FDA Fixes One Problem, But Broken Infrastructure Continues To Plague Agency
U.S. vapor product manufacturers must register all their products with the FDA by the new date of October 12, using an online system that has been plagued with problems. The most troubling bug, as previously reported, is data security: companies have been finding other companies’ proprietary information in their files. While the information leaked so far is not terribly sensitive, e-liquid manufacturers will be required to submit their trade-secret lists of ingredients for all their products next year.
Following the previous story, the FDA contacted The Daily Vaper to offer assurances about the situation. An FDA spokesman reported that the agency was aware of 18 cases in which one company received another’s information, noting that this was out of thousands of companies registered in the database and that “FDA has been in contact with both the companies whose information was shared as well as the companies who viewed or received the inadvertent disclosures.” In addition, the spokesman reports that the “technical issue was resolved soon after it was identified, and since then, no new issues have occurred.”
The problem was described only as “system anomalies” which were attributed to the high volume of system users simultaneously trying to meet the (since delayed) September 30 deadline. No comment was offered on why the FDA did not design a system that would be robust when faced with this inevitable crunch.
It is not clear that the FDA is aware of all the cases. Subsequent to that statement, one manufacturer told The Daily Vaper he received another company’s information but had not been contacted by the FDA. It seems unlikely this is the only such case. It is possible that the FDA has only tallied cases in which the company receiving the information proactively contacted them, though perhaps not even all of them. Another manufacturer says he contacted the FDA about having another company’s information in his files and got no response.
Whether there are 18 or 100 cases of this data leak, vapor product manufacturers remain unsatisfied. Skip Murray created the Facebook group that is functioning as the unofficial technical support system for FDA registrations, as well as a clearinghouse of problem reports. When presented with the FDA’s statement, she responded that “one disclosure of a competitor’s information is one too many.
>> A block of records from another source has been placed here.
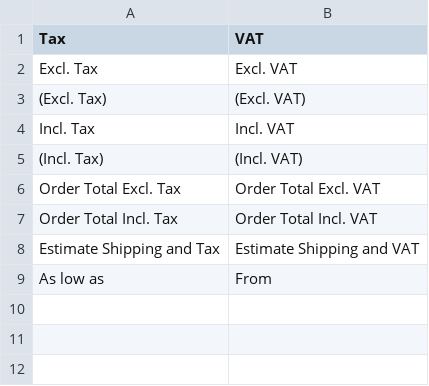
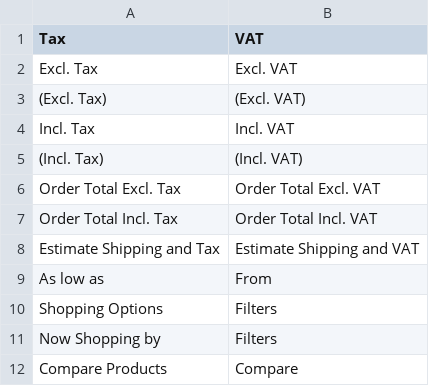
Before and after one commit to j-robin-hunter/RTech-Neo, a CSV file: i18n/en_GB.csv, drawn as a sheet.

Commit message:
Corrected layout for filter, compare, re-order and wishlist

```diff
--- a/i18n/en_GB.csv
+++ b/i18n/en_GB.csv
@@ -9 +9,4 @@
 "As low as", "From"
+"Shopping Options", "Filters"
+"Now Shopping by", "Filters"
+"Compare Products", "Compare"
```
Also changed, not shown: 13 other files.
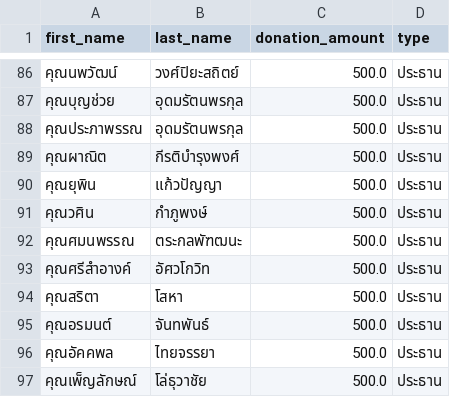
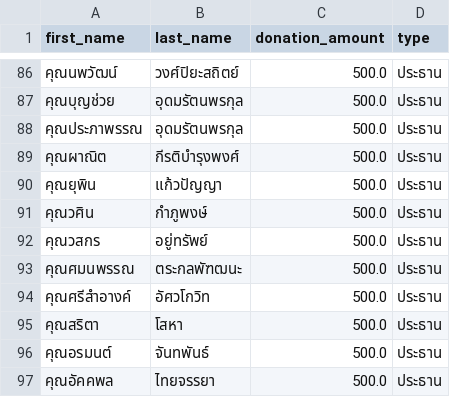
Before and after one commit to thanatchon36/suanphai-aphinyayan, a CSV file: data.csv, drawn as a sheet; only a part is shown, gaps mark what is left out; the shorter side is filled out with more unchanged rows; the diff names each change by its address in the sheet, - before the commit and + after, or states it on an @@ line.

```diff
--- a/data.csv
+++ b/data.csv
+row 92: คุณวสกร | อยู่ทรัพย์ | 500.0 | ประธาน
```
Also changed, not shown: 1 other file.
How are we supposed to feel safe when we submit our ingredient listings?”
One manufacturer who was contacted by the FDA after receiving another company’s information noted that it felt like the FDA mostly just wanted an assurance that the leaked information would not be disclosed. Taking advantage of the contact, the manufacturer asked for help with various other immediate problems, including being locked out of the system for a week, unable to make a final submission despite numerous unanswered inquiries. The FDA responded only with their boilerplate information which had already proved unhelpful.
Other manufacturers report that the FDA began the process of resolving their data leak issues, only for the agency to go silent without ever finishing. One company reports that the FDA acted only after intervention by their congressman’s office. Another manufacturer who says he never received another company’s information was told by the FDA that he did, and was then pressured to state on a recorded phone call that he would not divulge or use any of the (nonexistent) information. The FDA is apparently very worried about the implications for their data security problems, perhaps because of how it will affect their reputation among pharmaceutical companies.
Users of the FDA submission system remain frustrated with a litany of problems. Commenters on the Facebook group report problems logging in, lockouts, session timeouts, products missing from previous submission entries and a collection of more subtle and complex problems. These are in addition to the ongoing frustrations with the complicated instructions and unfriendly system that other group members were able to help with.
All of these problems were reported within the last day, eight days before the final deadline, ahead of the upcoming deadline crunch. Many companies’ repeated attempts to contact the FDA for help with these problems, via email and phone calls, have gone unanswered.
Thus it appears that the FDA’s technical team responded quickly, and perhaps even successfully, to the data leak problem. But they are not responding to the collected bug reports and ongoing confusion that the FDA has been asked about, let alone the information they could glean from the Facebook group in which volunteers are trying to help clean up the mess.
The Facebook group is also filled with triumphant posts from manufacturers who have completed their submissions successfully. These includes words like “miracle” and “fingers crossed.” It seems unfortunate, to say the least, that companies are describing successful navigation of a mere registration requirement as a miracle.
Regulation is a fact of life for businesses, a perfectly reasonable part of the social contract. But regulations usually exist before a business enters the marketplace and change only incrementally, with the regulator taking care to make sure compliance is a smooth process. An entrepreneur can normally survey the field and observe whether the regulatory requirements are too daunting to attempt. Companies already in the market can adjust to reasonable changes in requirements, and incremental changes allow regulators to make sure they really work. The imposition of the FDA’s registration requirement on existing small vapor businesses, forcing companies to desperately deal with broken infrastructure and opaque instructions, is straight out of Kafka.